Another option the sneaker industry can borrow from the trading card hobby? Creating sneaker “booster packs.” For an Air Jordan 1 drop, for example, you select your size but don’t know which colorway you’ll get. There will be odds listed for the different available colorways, similar to how numbered parallels work in trading cards. This could be one way to help keep prices down, as resellers who use bots wouldn’t know ahead of time exactly which colorways were coming.
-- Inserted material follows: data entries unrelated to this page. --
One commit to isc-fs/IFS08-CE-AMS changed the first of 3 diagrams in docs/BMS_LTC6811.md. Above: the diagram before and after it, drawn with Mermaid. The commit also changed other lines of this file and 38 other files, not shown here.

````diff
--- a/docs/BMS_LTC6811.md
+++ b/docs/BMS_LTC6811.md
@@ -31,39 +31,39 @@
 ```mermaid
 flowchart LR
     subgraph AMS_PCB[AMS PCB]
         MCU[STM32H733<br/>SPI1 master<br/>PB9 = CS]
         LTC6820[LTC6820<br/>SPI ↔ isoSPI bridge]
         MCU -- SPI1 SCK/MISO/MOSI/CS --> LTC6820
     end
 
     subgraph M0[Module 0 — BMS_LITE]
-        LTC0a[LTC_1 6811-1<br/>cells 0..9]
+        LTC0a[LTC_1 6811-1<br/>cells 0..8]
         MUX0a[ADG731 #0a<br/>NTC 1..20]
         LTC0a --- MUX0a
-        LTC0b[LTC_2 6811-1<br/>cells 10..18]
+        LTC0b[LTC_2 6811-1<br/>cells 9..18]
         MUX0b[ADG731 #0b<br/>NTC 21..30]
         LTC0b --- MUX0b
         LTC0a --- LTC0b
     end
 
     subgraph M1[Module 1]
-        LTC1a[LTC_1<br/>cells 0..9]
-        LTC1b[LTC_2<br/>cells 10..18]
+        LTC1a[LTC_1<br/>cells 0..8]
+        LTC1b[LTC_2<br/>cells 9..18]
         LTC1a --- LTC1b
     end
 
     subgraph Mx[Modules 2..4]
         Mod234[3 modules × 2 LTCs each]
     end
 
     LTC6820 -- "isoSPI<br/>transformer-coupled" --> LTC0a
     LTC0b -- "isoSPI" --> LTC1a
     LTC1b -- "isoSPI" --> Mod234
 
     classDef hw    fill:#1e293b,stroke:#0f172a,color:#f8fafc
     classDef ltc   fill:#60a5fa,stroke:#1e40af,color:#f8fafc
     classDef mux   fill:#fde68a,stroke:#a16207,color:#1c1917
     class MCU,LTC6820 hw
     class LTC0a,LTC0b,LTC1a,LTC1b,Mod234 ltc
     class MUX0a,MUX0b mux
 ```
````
It’s not foolproof, but it helps protect against the same kind of aggressive buying and flipping we’re used to.
Authentication and Grading
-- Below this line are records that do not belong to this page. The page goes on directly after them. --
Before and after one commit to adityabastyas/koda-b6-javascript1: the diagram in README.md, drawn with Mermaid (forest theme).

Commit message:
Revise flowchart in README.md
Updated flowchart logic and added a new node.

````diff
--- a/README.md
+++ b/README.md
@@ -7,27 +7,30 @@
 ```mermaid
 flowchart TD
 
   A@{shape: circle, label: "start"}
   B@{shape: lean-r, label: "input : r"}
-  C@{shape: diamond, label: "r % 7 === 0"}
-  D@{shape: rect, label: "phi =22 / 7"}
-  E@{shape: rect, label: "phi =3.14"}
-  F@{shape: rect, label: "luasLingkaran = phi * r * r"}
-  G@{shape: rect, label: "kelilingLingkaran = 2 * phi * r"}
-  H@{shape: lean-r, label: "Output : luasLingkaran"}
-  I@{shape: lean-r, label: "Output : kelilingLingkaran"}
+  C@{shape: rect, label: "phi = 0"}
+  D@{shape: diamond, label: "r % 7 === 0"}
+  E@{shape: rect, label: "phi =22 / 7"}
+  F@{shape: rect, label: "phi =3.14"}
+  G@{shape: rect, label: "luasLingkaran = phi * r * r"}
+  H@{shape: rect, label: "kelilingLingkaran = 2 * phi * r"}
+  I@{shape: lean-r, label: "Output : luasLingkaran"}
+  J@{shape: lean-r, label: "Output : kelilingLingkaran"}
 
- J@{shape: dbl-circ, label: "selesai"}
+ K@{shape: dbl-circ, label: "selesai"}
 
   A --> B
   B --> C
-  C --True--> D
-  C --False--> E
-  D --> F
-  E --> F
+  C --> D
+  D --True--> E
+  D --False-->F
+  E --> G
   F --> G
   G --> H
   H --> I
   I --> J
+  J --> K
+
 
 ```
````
Fake sneakers have always been a part of the culture, but the overall disparity in quality up until quite recently was noticeable.
There are still lingering cases out there of buyers acquiring a sneaker through a platform like StockX or eBay with an assurance of authentication only to find that the product was not actually authentic. This is a market shortcoming that brands like Nike and Adidas can take charge in rectifying. Through the use of technology, there are ways for these manufacturers to devise a system by which a digital certificate or token of authenticity travels with a particular shoe for its full lifespan. Some companies are already using NFTs, which offer an immutable record of authentication and chain of custody written onto a blockchain, to achieve this goal.
In the trading card world, counterfeits have been a well-known scourge for decades. Fortunately, Topps, Panini, and other card manufacturers have standardized different techniques like stamps and proprietary ink to help authenticators conclude whether a card is real. As it relates to sneakers, nothing so similar has been formalized as an industry best practice.
Grading is another ubiquitous aspect of the trading card hobby that could be applied to sneakers to great effect. Whenever purchasing sneakers on the secondary market, one thing buyers are always concerned about is the condition. Is it DS (deadstock/never worn)? Near DS? How many “stars” does it have? Let’s face it, the terms “new” and “PSA 10 gem mint” are different concepts. That means there’s a gap to be bridged and an opportunity to seize.
To get us there, a standardized, easy-to-understand grading scale could be applied to provide buyers and sellers more confidence in their sneaker purchases. In selling your sneaker through a given platform, what if an extra step was added to validate its condition and confirm for the buyer that the sneaker was in the condition the seller originally advertised?
Additionally, if you were planning to have a pair to rock and pair to stock, the latter could offer even more value if it came with a grade that casuals can internalize, similar to how trading card collectors purchase PSA 10, PSA 9, or BGS 9.5 cards. Perhaps this level of grading specificity would be reserved for shoes on the level of October Red Air Yeezy 2s or FTOL Dunk SBs in the interest of volume and turnaround times, but the dynamism this system would add to the overall sneaker marketplace is real.
Revisiting Supply and Demand
Probably the easiest but least-favored strategy on the board? Simply increasing production. Unfortunately, as we’ve seen in the hobby (and basically every other industry on earth), this drives the value down of a product, so great care will need to be taken as to which silhouettes receive this treatment. This strategy makes the most sense in helping someone who wants to purchase a more general release like an Air Jordan retro rather than an all-time grail.
If the industry goes this route — unrealistic as it may be — investment and reselling opportunities would still be there as long as it heeds the lessons of the trading card hobby’s “junk wax” era of the 1980s and 90s during which supply exploded, markets flooded, and values tanked.